A man by the name of Henry Wehrhan, who was working for Ironclad Manufacturing Company, applied for a couseveral patents of steel barrels, replacing the then industry-standard wooden barrels of the day. These patents would eventually go on to be developed into the modern 55-gallon steel drum.
Ironclad Manufacturing was owned by the famous Nellie Bly, an independent woman who had worked as a journalist for many years. Ten years earlier she had married the founder of Ironclad, Robert Seaman. And when Seaman passed away in 1904, he left Bly as president of the company, making her the official holder of the 55 gallon drum patent.
(found here: http://www.skolnik.com/blog/nellie-bly-woman-of-steel-3/)
The patent for the steel barrel Wehrhan designed.
The steel drum Wehrhan designed was simple to manufacture and included flanged hoops for additional strength, bringing a great deal of promise to Bly’s newly acquired company.
Unfortunately, the company would go bankrupt due to embezzlement by a factory manager and Bly would ultimately return to journalism.
December 28, 1930 – Well Reveals True Size of East Texas Oilfield
The Lathrop No. 1 Well, seen here, was drilled 15 miles north of the Lou Della Crim No. 1 Well, confirming that the East Texas oilfield was larger than most had believed.
When J. Malcolm Crim completed the Lou Della Crim No. 1 Well, which he named for his mother, he had no idea that the well would unveil more than just oil. The resulting gusher proved that the East Texas oilfield is much larger than was previously believed.

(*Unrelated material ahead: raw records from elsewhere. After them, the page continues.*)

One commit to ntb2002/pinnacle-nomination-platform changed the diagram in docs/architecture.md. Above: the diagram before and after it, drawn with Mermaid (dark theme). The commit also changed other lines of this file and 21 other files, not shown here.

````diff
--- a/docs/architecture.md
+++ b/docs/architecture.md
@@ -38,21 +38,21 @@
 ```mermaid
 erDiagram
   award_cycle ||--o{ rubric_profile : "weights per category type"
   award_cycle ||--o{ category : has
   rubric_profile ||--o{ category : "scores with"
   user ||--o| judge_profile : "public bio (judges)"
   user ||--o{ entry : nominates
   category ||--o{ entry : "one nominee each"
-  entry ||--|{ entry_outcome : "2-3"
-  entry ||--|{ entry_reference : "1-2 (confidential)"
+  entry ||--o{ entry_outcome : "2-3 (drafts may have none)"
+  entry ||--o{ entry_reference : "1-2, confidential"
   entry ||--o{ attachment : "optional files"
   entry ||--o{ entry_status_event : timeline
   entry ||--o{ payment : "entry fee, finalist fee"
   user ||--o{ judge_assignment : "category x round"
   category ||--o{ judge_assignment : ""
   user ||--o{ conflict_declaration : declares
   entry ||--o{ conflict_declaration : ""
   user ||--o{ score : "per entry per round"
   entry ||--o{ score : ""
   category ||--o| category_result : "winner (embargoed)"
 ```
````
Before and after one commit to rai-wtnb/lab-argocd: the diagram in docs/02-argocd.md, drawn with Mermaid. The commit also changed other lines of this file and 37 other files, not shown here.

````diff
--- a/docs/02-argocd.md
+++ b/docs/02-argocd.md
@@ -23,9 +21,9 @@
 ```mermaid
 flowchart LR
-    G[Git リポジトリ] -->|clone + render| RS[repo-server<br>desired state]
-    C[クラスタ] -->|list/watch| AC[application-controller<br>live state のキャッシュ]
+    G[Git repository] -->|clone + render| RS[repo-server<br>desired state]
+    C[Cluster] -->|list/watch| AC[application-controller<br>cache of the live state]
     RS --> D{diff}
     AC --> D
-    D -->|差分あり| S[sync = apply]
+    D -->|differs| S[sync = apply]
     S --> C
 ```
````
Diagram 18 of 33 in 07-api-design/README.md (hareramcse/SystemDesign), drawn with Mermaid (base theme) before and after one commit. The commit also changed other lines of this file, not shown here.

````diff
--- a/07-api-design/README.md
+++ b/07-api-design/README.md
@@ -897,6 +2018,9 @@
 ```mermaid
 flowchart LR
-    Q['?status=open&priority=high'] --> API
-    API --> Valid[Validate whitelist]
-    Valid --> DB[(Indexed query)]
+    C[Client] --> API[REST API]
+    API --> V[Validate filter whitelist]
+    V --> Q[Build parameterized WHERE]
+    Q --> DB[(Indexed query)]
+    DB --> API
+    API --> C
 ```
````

Geologists had claimed that it was unlikely that anyone would find oil in the area around Kilgore, Texas. However, Malcolm Crim still drilled on the land belonging to his mother, ignoring their predictions. There are a few myths surrounding his motivations for drilling, but no matter what the reason, he proved to be correct when he struck oil. The well produced tens of thousands of barrels a day, and confirmed the massive size of the East Texas oilfield.
Other successful wells would continue to showcase the size of the oilfield, which would eventually be determined to be nearly 500 square miles in size.
December 30, 1854 – First Petroleum Company In US Opens
(found here: http://www.enopetroleum.com/earlyoilpennsylvania.html)
A stock certificate for the Pennsylvania Rock Oil Company.
In 1854, George Bissell and six other men formed the Pennsylvania Rock Oil Company, the first business organized to drill for and sell oil in the United States. Openedin Albany, New York, the company initially had difficulty attracting investors.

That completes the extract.